_YOUR TASK_.
Scan the material below and report how many lines include the string "stylesheet"; nothing else belongs in the reply.

_EXTRACTED RECORDS_.
------------------------------------

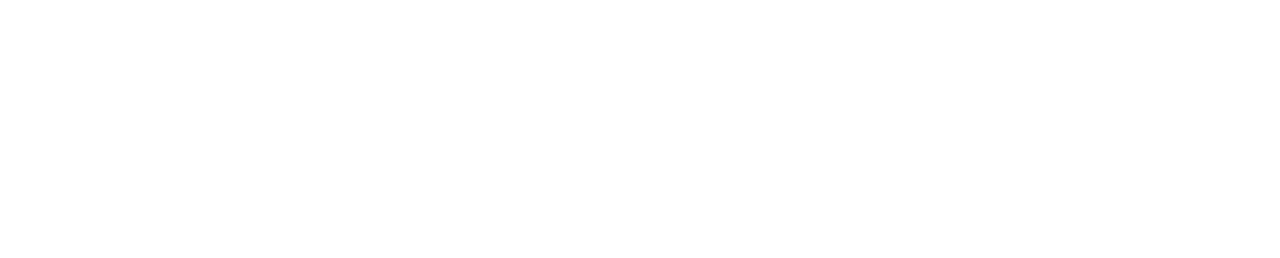
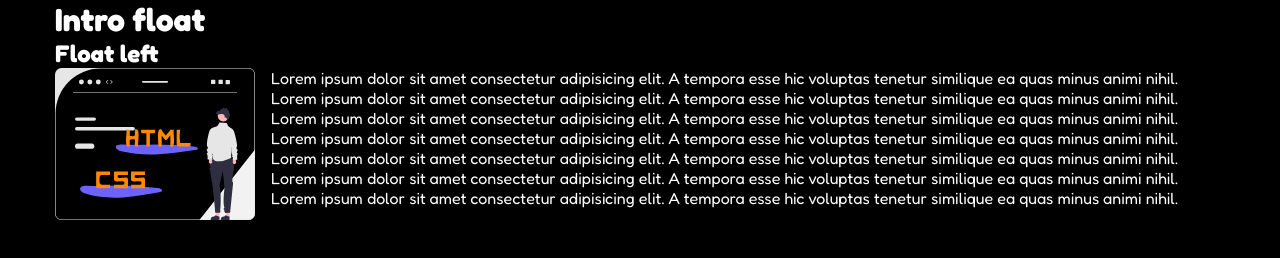
Before and after one commit to vgianluca96/live-float, a plain HTML site: page index.html in a window 1280 px wide. Drawn offline with Linux system fonts and the light colour scheme.

Commit message:
paragrafo float left

```diff
--- a/css/style.css
+++ b/css/style.css
@@ -3,3 +3,20 @@
     padding: 0;
     box-sizing: border-box;
 }
+
+body {
+    font-family: 'Fredoka', sans-serif;
+    background-color: black;
+    color: white;
+}
+
+.container{
+    max-width: 1170px;
+    margin: auto;
+}
+
+.section_left img {
+    width: 200px;
+    float: left;
+    margin-right: 1rem;
+}
--- a/index.html
+++ b/index.html
@@ -5,10 +5,34 @@
     <meta name="viewport" content="width=device-width, initial-scale=1.0">
     <title>Live Float</title>
     <link rel="stylesheet" href="./css/style.css">
+
+    <link rel="preconnect" href="https://fonts.googleapis.com">
+    <link rel="preconnect" href="https://fonts.gstatic.com" crossorigin>
+    <link href="https://fonts.googleapis.com/css2?family=Fredoka:wght@400;700&display=swap" rel="stylesheet">
 </head>
 <body>
 
+    <main class="container">
 
+        <h1>Intro float</h1>
+
+        <section class="section_left">
+
+            <h2>Float left</h2>
+            <img src="./img/image1.svg" alt="img1">
+            <div>
+                <p>Lorem ipsum dolor sit amet consectetur adipisicing elit. A tempora esse hic voluptas tenetur similique ea quas minus animi nihil.</p>
+                <p>Lorem ipsum dolor sit amet consectetur adipisicing elit. A tempora esse hic voluptas tenetur similique ea quas minus animi nihil.</p>
+                <p>Lorem ipsum dolor sit amet consectetur adipisicing elit. A tempora esse hic voluptas tenetur similique ea quas minus animi nihil.</p>
+                <p>Lorem ipsum dolor sit amet consectetur adipisicing elit. A tempora esse hic voluptas tenetur similique ea quas minus animi nihil.</p>
+                <p>Lorem ipsum dolor sit amet consectetur adipisicing elit. A tempora esse hic voluptas tenetur similique ea quas minus animi nihil.</p>
+                <p>Lorem ipsum dolor sit amet consectetur adipisicing elit. A tempora esse hic voluptas tenetur similique ea quas minus animi nihil.</p>
+                <p>Lorem ipsum dolor sit amet consectetur adipisicing elit. A tempora esse hic voluptas tenetur similique ea quas minus animi nihil.</p>
+            </div>
+
+        </section>
+
+    </main>
 
 </body>
 </html>
```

------------------------------------

_TASK SOLUTION_.
2